”With the help of our embassy in Syria special conditions and visa regime
were created so that Armenians could go to Armenia,” says Press Secretary
of the Ministry of Foreign Affairs of Armenia, Hamlet Gasparyan.
In Iraq, insurgents warned the Margaryans they’d be harmed if they met again
with US soldiers.
”Why are they coming here?” asks Minasyan. “How can a family, which pays
$150 of rent and has no work, live in Armenia? They are given only one
document of one-year temporary residence. During that one year they are
trying to find jobs but they cannot, then they call to their relatives
living abroad asking for help. The treatment is inhuman here.”
Majority of Iraqi Armenians are artisans such as jewelers, and specialists
of Arabic language. Minasyan says that they are not provided with
opportunities to use their abilities and they are not supported.
”Employers dictate their terms, which is not physically possible to
realize,” Minasyan charges. Those who have jobs are working since morning
till night. People cannot work for 16 hours without having a rest. And if
someone wants to create his small business he cannot as both tax inspection
and district ”authorities” takes money from them. Law doesn’t function.”
Last year discussions were held with Minister of Foreign Affairs Vardan
Oskanian over issues of settlement.
”They can even be sent to Karabakh. There are many free houses there and
Iraqi Armenians themselves agree to go there, however, nothing has been
done,” says Minasyan.
The nine-member Margaryan family is among those who have fled the war to
Armenia. When they arrived four months ago, the were given a temporary
residence by the immigration services. Now they must find another place, as
their time for staying there has expired.
”Where should we go? What are we going to do? We don’t know,” says mother
of the family Jenivil Margaryan. “The boys go and look for jobs but they
don’t find any.”
This family doesn’t complain about the times of prewar Iraq. Authorities
were not against Armenians those days.
”We had two houses in Baghdad.
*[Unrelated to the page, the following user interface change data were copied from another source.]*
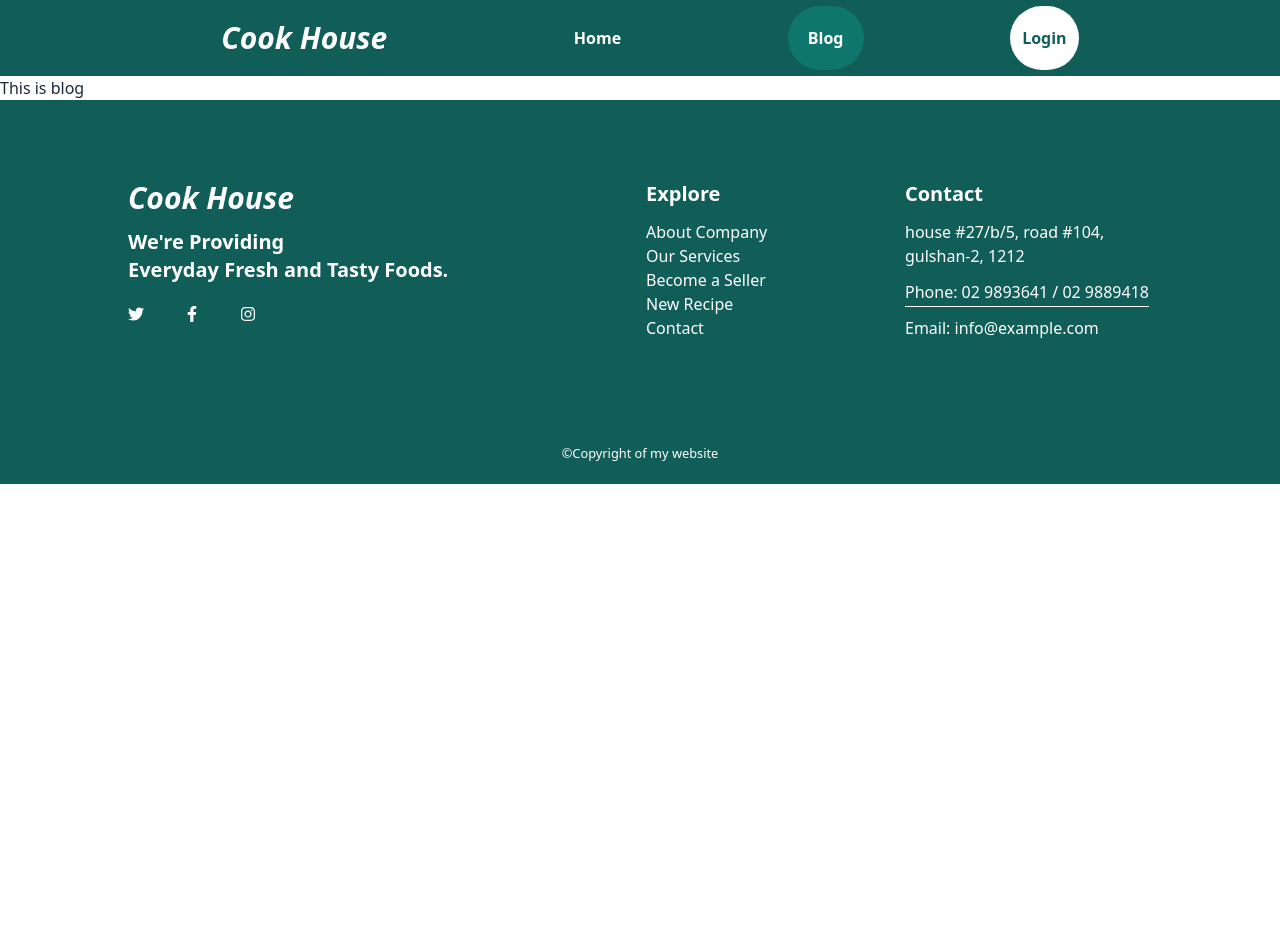
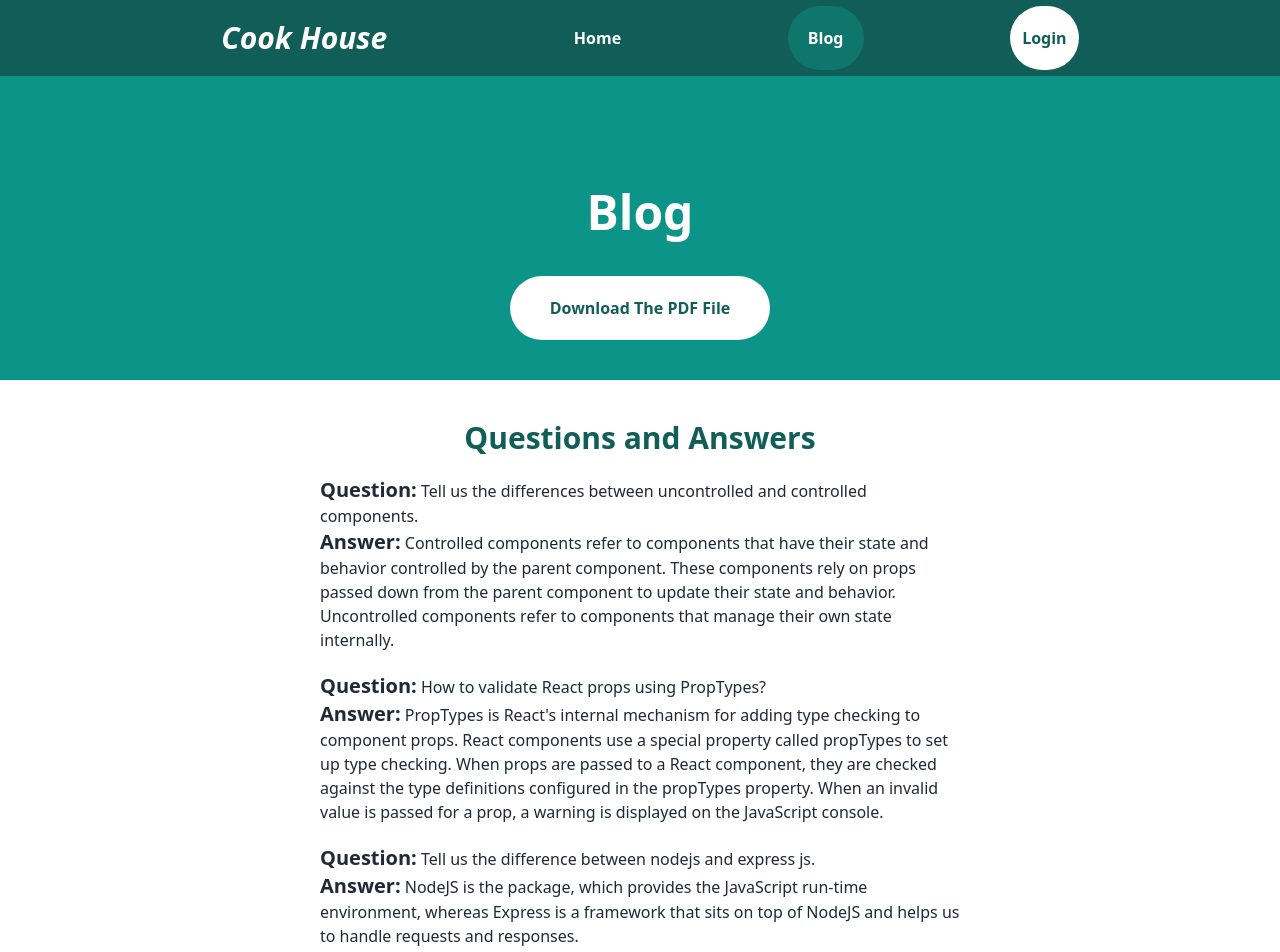
Before and after one commit to Asma505/chef-recipe-hunter-client-side, a React (Vite) app: page /blog in a window 1280 px wide. Shown: the top 952 px of the page. Before the commit the page ends 800 px from the top, so only its background shows below. Built offline with nearby package versions, Linux system fonts and the light colour scheme.

Commit message:
Questions and Answers added in blog page

```diff
--- a/src/pages/Blog/Blog.jsx
+++ b/src/pages/Blog/Blog.jsx
@@ -1,9 +1,28 @@
 import React from 'react';
+import { Link } from 'react-router-dom';
 
 const Blog = () => {
     return (
         <div>
-            <h3>This is blog</h3>
+            <div className='bg-teal-600 mb-10'>
+                <div className='text-center'>
+                    <p className='text-white text-5xl font-bold pt-28 mb-10'>Blog</p>
+                    <button className='py-5 px-10 bg-white rounded-full font-bold text-teal-800 mb-10'><Link to='#'>Download The PDF File</Link></button>
+                </div>
+            </div>
+            <div>
+                <p className='text-center text-teal-800 font-bold text-3xl mb-5'>Questions and Answers</p>
+            </div>
+            <div className='w-2/4 mx-auto mb-32'>
+                <p><span className='text-xl font-bold'>Question:</span> <span>Tell us the differences between uncontrolled and controlled components.</span></p>
+                <p className='mb-5'><span className='text-xl font-bold'>Answer:</span> <span>Controlled components refer to components that have their state and behavior controlled by the parent component. These components rely on props passed down from the parent component to update their state and behavior. Uncontrolled components refer to components that manage their own state internally.</span></p>
+                <p><span className='text-xl font-bold'>Question:</span> <span>How to validate React props using PropTypes?</span></p>
+                <p className='mb-5'><span className='text-xl font-bold'>Answer:</span> <span>PropTypes is React's internal mechanism for adding type checking to component props. React components use a special property called propTypes to set up type checking. When props are passed to a React component, they are checked against the type definitions configured in the propTypes property. When an invalid value is passed for a prop, a warning is displayed on the JavaScript console.</span></p>
+                <p><span className='text-xl font-bold'>Question:</span> <span>Tell us the difference between nodejs and express js.</span></p>
+                <p className='mb-5'><span className='text-xl font-bold'>Answer:</span> <span>NodeJS is the package, which provides the JavaScript run-time environment, whereas Express is a framework that sits on top of NodeJS and helps us to handle requests and responses.</span></p>
+                <p><span className='text-xl font-bold'>Question:</span> <span>What is a custom hook, and why will you create a custom hook?</span></p>
+                <p><span className='text-xl font-bold'>Answer:</span> <span>A custom Hook is a JavaScript function whose name starts with ”use” and that may call other Hooks. I will create a custom hook because, it can be reused easily, which makes the code cleaner and reduces the time to write the code.</span></p>
+            </div>
         </div>
     );
 };
--- a/src/pages/Home/Home.jsx
+++ b/src/pages/Home/Home.jsx
@@ -3,6 +3,7 @@ import Cards from '../Cards/Cards';
 import beef from '../../assets/pexels-photo-1731535.jpeg';
 import kabab from '../../assets/pexels-photo-2233729.jpeg';
 import biryani from '../../assets/pexels-photo-14731635.jpeg';
+import { Link } from 'react-router-dom';
 
 const Home = () => {
     const [chefs, setChefs] = useState([]);
@@ -55,7 +56,7 @@ const Home = () => {
                 <h3 className='text-white text-3xl font-bold'>Subscribe to Newsletter</h3>
                 <form action="">
                     <input className='rounded-full mr-3 pl-3 my-3' type="email"/>
-                    <button className='bg-white p-1 text-teal-800 font-bold rounded-full' type='submit'>Submit</button>
+                    <Link className='bg-white p-1 text-teal-800 font-bold rounded-full' to='#'>Submit</Link>
                 </form>
             </div>
         </div>
```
One was burnt by Muslims, and we had to sell
the second one. We had two cars and a big workshop, however, we couldn’t
sell them. We had to leave everything and come here as there was a threat
not only to our lives but also my grandchildren could be kidnapped,” says
father of the family Aram Margaryan.
For a chance meeting with US soldiers they were warned by Arabs that next
time they will be killed for that. The Margaryans are anxious about Armenia’s
intentions to send troops to Iraq.
”It could be dangerous for Armenian community,” says Aram Margaryan. “They
don’t tolerate Christians anymore.
“In Baghdad you cannot go outside after 6-7 o’clock. If someone gets sick
then he has to die at home as it is impossible to get to hospital. It is a
normal thing to kidnap boys and girls. Now it is extremely dangerous to stay
there. We could leave for Germany or any other European country but we
preferred to go to our homeland.”
They want to settle in Armenia, but have no prospects.
”We just want to have jobs and our own place to live. And if we get that
then we won’t have any other problems. And we will finally settle down in
our homeland,” Aram Margaryan says